I finally decided to bite the proverbial bullet and go to my local AT&T Wireless Store to investigate the 3G Microcell. This is a device that you connect to your broadband internet connection and it acts like a mini cell tower in your home. According to the documentation it covers approximately 5,000 square feet.

I'd heard there was some special offer that mitigated a lot of the discomfort of paying for hardware to improve the service I already pay for. You can't learn about those offers online, though. For whatever reason, AT&T wants you to visit a retail store to learn more and complete the transaction.

Sure enough, the Microcell ended up costing me only $50 while my monthly bill remains the same. Here's the deal. 

How to Accept Meeting Requests on the iPhone

Lots of folks rely on their mobile devices to help manage their schedule throughout the day. You're probably one of them. I know that I couldn't manage without my iPhone, MacBook and iPad.

The one piece of my workflow that's been bugging me ever since I stopped using Microsoft Exchange and migrated over to Google Apps (Gmail, Google Calendar) is the ability to manage my calendar on my iPhone.

Sure, I can create events on my calendar and even invite people to those events. However, when someone accepts one of those meeting requests, I'm not explicitly notified via email or on my iPhone - I have to check the calendar to see if someone has accepted. It's not ideal, but I can live with it.

The flip side to that equation is what's been driving me nuts: accepting meeting requests on my iPhone. If you're not using Exchange, meeting requests show up as an attachment, usually with the name "meeting.ics", indicating that it's an iCalendar file.

Tapping the icon results in...nothing. I can't open it in the iPhone Calendar app. I have to quickly respond to this person with a message like "Confirmed" just to make sure that we lock down the time and date of the meeting, then officially accept the request and put it on my calendar when I get back to my Mac.

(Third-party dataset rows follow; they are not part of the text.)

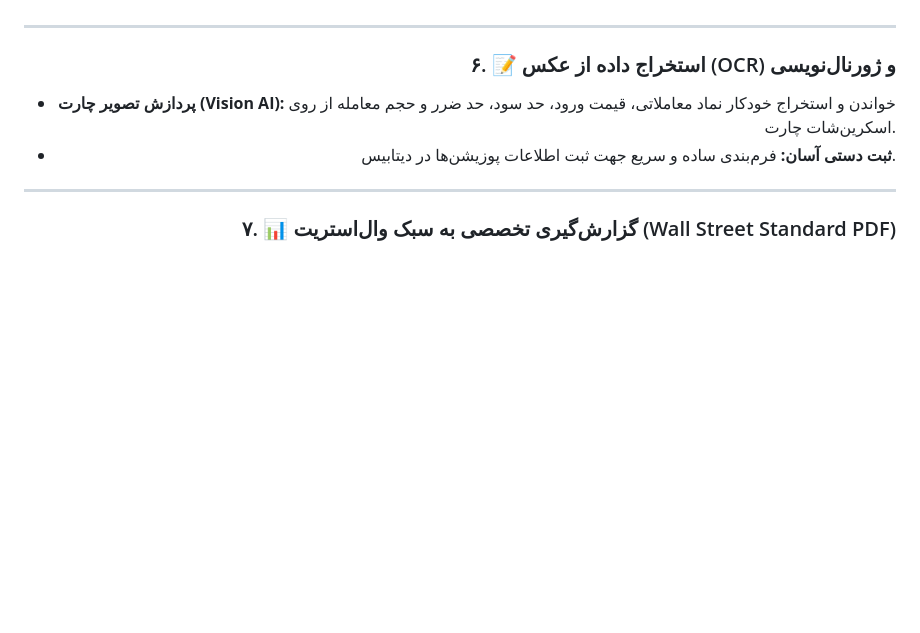
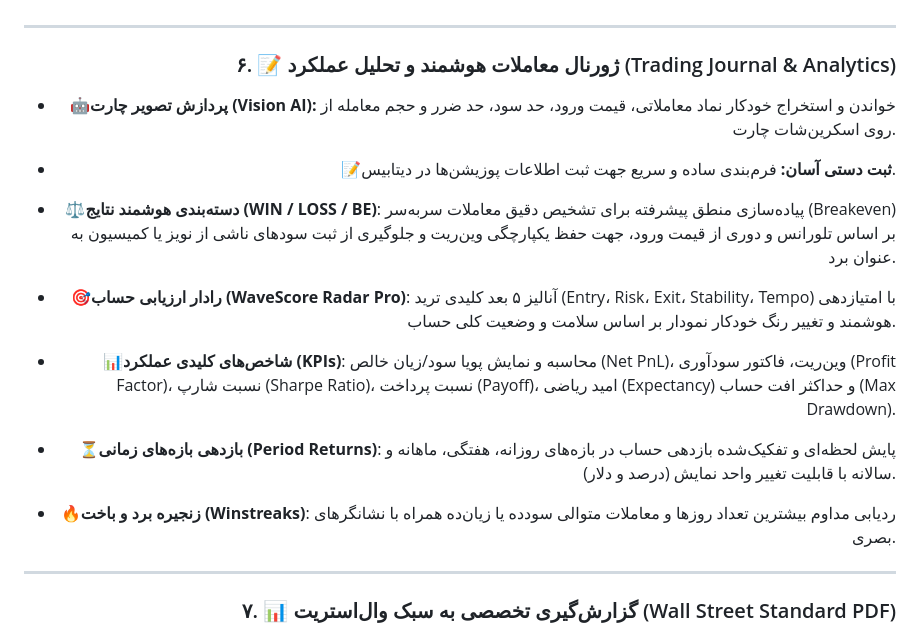
Before and after one commit to suniali/crypto75_bot, a Markdown page: README.md, the part around the change. Rendered like a GitHub page; blank space fills up the shorter version.

```diff
--- a/README.md
+++ b/README.md
@@ -48,10 +48,18 @@
 
 ---
 
-### ۶. 📝 استخراج داده از عکس (OCR) و ژورنال‌نویسی
-- **پردازش تصویر چارت (Vision AI):** خواندن و استخراج خودکار نماد معاملاتی، قیمت ورود، حد سود، حد ضرر و حجم معامله از روی اسکرین‌شات چارت.
-- **ثبت دستی آسان:** فرم‌بندی ساده و سریع جهت ثبت اطلاعات پوزیشن‌ها در دیتابیس.
+### ۶. 📝 ژورنال معاملات هوشمند و تحلیل عملکرد (Trading Journal & Analytics)
+- **🤖پردازش تصویر چارت (Vision AI):** خواندن و استخراج خودکار نماد معاملاتی، قیمت ورود، حد سود، حد ضرر و حجم معامله از روی اسکرین‌شات چارت.
+- **📝ثبت دستی آسان:** فرم‌بندی ساده و سریع جهت ثبت اطلاعات پوزیشن‌ها در دیتابیس.
+- **⚖️دسته‌بندی هوشمند نتایج (WIN / LOSS / BE)**: پیاده‌سازی منطق پیشرفته برای تشخیص دقیق معاملات سربه‌سر (Breakeven) بر اساس تلورانس و دوری از قیمت ورود، جهت حفظ یکپارچگی وین‌ریت و جلوگیری از ثبت سودهای ناشی از نویز یا کمیسیون به عنوان برد.
 
+- **🎯رادار ارزیابی حساب (WaveScore Radar Pro)**: آنالیز ۵ بعد کلیدی ترید (Entry، Risk، Exit، Stability، Tempo) با امتیازدهی هوشمند و تغییر رنگ خودکار نمودار بر اساس سلامت و وضعیت کلی حساب.
+
+- **📊شاخص‌های کلیدی عملکرد (KPIs)**: محاسبه و نمایش پویا سود/زیان خالص (Net PnL)، وین‌ریت، فاکتور سودآوری (Profit Factor)، نسبت شارپ (Sharpe Ratio)، نسبت پرداخت (Payoff)، امید ریاضی (Expectancy) و حداکثر افت حساب (Max Drawdown).
+
+- **⏳بازدهی بازه‌های زمانی (Period Returns)**: پایش لحظه‌ای و تفکیک‌شده بازدهی حساب در بازه‌های روزانه، هفتگی، ماهانه و سالانه با قابلیت تغییر واحد نمایش (درصد و دلار).
+
+- **🔥زنجیره برد و باخت (Winstreaks)**: ردیابی مداوم بیشترین تعداد روزها و معاملات متوالی سودده یا زیان‌ده همراه با نشانگرهای بصری.
 ---
 
 ### ۷. 📊 گزارش‌گیری تخصصی به سبک وال‌استریت (Wall Street Standard PDF)
```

Given that the iCalendar format is a standard used by Apple within iCal on the Mac and on the iPhone, it seems ridiculous to me that I'm unable to respond to meeting requests.

A quick Google search proves that I'm not alone. The last time I performed this search I found a mention of an app buried at the end of a forum thread that was released that very day to solve this problem.

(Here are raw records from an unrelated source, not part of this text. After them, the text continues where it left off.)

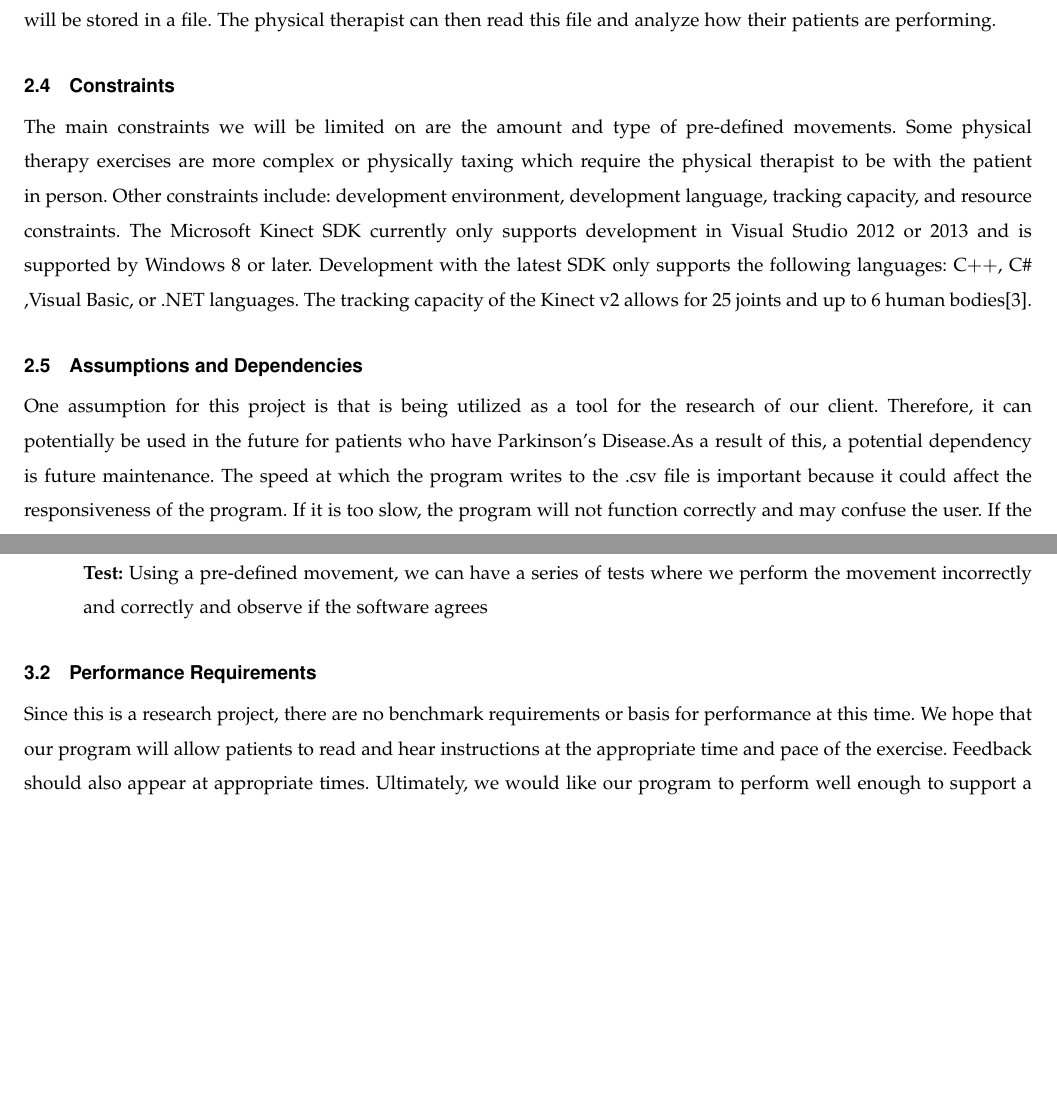
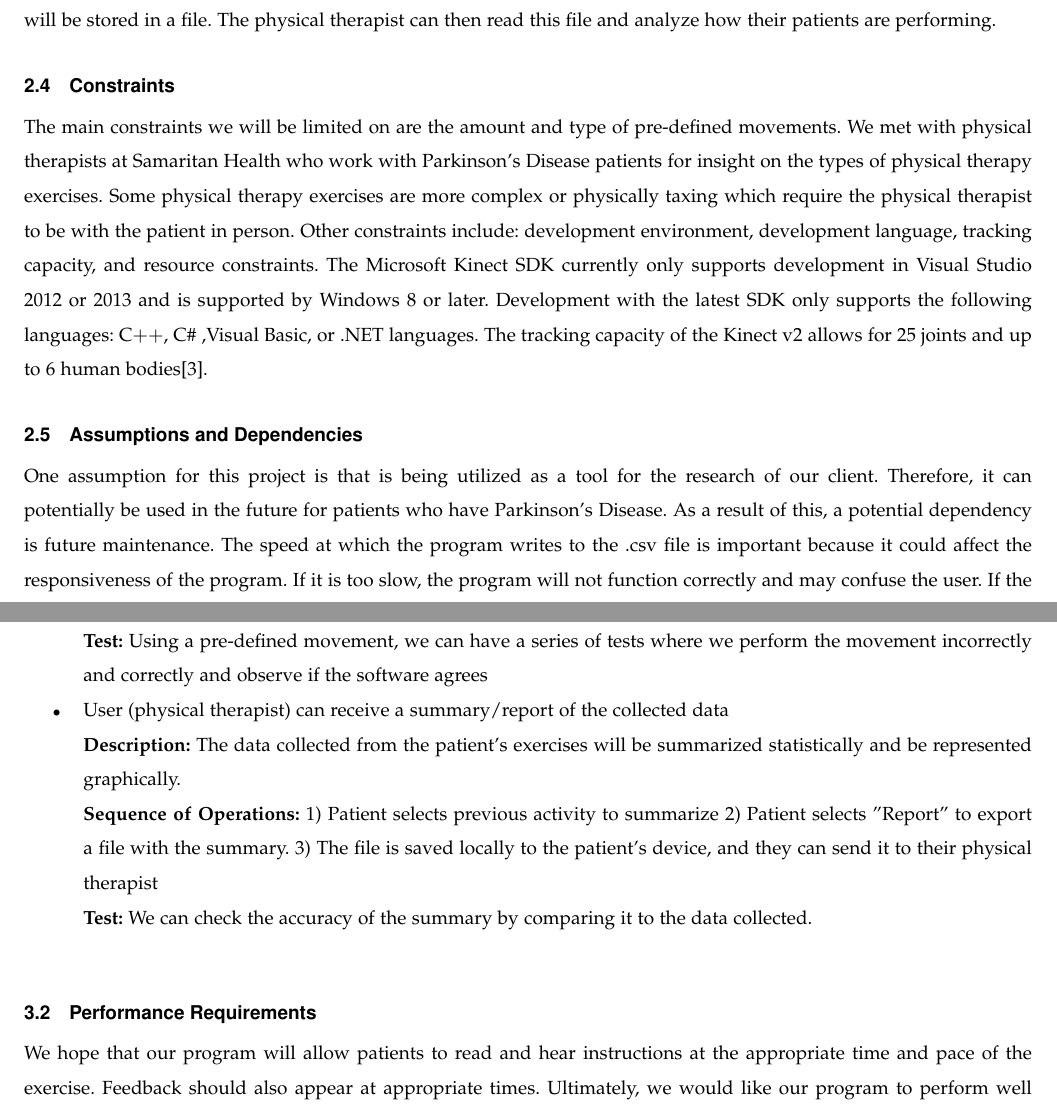
Before and after one commit to sandimciin/kinect_physical_therapy, a LaTeX paper (documents/Requirements/Requirements.tex): two parts of pages 4 and 5 of 6, joined at a grey line, cut so that both start at the same text, the shorter picture padded with empty space. Compiled offline with pdfLaTeX; a missing font is replaced by an installed copy or a similar font; a LaTeX package or settings file that is missing is left out.

Commit message:
Revised Requirements doc based on Mehmet's comments

```diff
--- a/documents/Requirements/Requirements.tex
+++ b/documents/Requirements/Requirements.tex
@@ -146,7 +146,8 @@ patients are performing.
 
 \subsection{Constraints}
 The main constraints we will be limited on are the amount and type of pre-defined
-movements. Some physical therapy exercises are more complex or physically taxing which
+movements. We met with physical therapists at Samaritan Health who work with Parkinson's Disease patients for insight on the types of physical therapy exercises.
+Some physical therapy exercises are more complex or physically taxing which
 require the physical therapist to be with the patient in person. Other constraints
 include: development environment, development language, tracking capacity, and
 resource constraints. The Microsoft Kinect SDK currently only supports development in
@@ -187,9 +188,14 @@ the data that is collected for that session may be useless.
 \textbf{Sequence of Operations:} 1) Select movement 2) Attempt to perform movement 3) Read feedback on-screen\\
 \textbf{Test:} Using a pre-defined movement, we can have a series of tests where we perform the movement incorrectly and correctly and observe if the software agrees
 
+\item   User (physical therapist) can receive a summary/report of the collected data\\
+\textbf{Description:} The data collected from the patient's exercises will be summarized statistically and be represented graphically.\\
+\textbf{Sequence of Operations:} 1) Patient selects previous activity to summarize 2) Patient selects "Report" to export a file with the summary. 3) The file is saved locally to the patient's device, and they can send it to their physical therapist\\
+\textbf{Test:} We can check the accuracy of the summary by comparing it to the data collected.\\
+
 \end{itemize}
 \subsection{Performance Requirements}
-Since this is a research project, there are no benchmark requirements or basis for performance at this time. We hope that our program will allow patients to read and hear instructions at the appropriate time and pace of the exercise. Feedback should also appear at appropriate times. Ultimately, we would like our program to perform well enough to support a continuous, uninterrupted user experience.
+We hope that our program will allow patients to read and hear instructions at the appropriate time and pace of the exercise. Feedback should also appear at appropriate times. Ultimately, we would like our program to perform well enough to support a continuous, uninterrupted user experience.
 
 \subsection{Software System Attributes}
 \begin{itemize}
```
Also changed, not shown: documents/Requirements/Requirements.tex (2 more changed lines).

It's called Calendar Happy and yes, it makes me very happy. 😉

I just can’t quit you, iPhone.

As I've mentioned in the past, I have a love/hate relationship with my iPhone. I love the usability, the applications, the ease in which it connects to Gmail, Google Calendar, Exchange and even the way it feels in my hand. But I'm intensely frustrated by the short battery life. It sucks and I'm not the… Continue reading I just can’t quit you, iPhone.

Achieving Goals, Two at a Time

At the start of 2009, I committed to reading two books each week with the premise being that if I could do it for one full year, it would become an ongoing habit. Fuggedaboutit. I've just been too busy to keep up that pace. Even with the help of my Kindle, I've only been able… Continue reading Achieving Goals, Two at a Time

But how do you Google them?

Merlin Mann commented (via Jason Kottke) about a designer who integrated notebooks into his workflow - 85 notebooks throughout 26 years of work. I save all of my notebooks, too. Since I began integrating journals into my workflow (probably about 10 years ago) I have a library of about 20 of them. My biggest complaint… Continue reading But how do you Google them?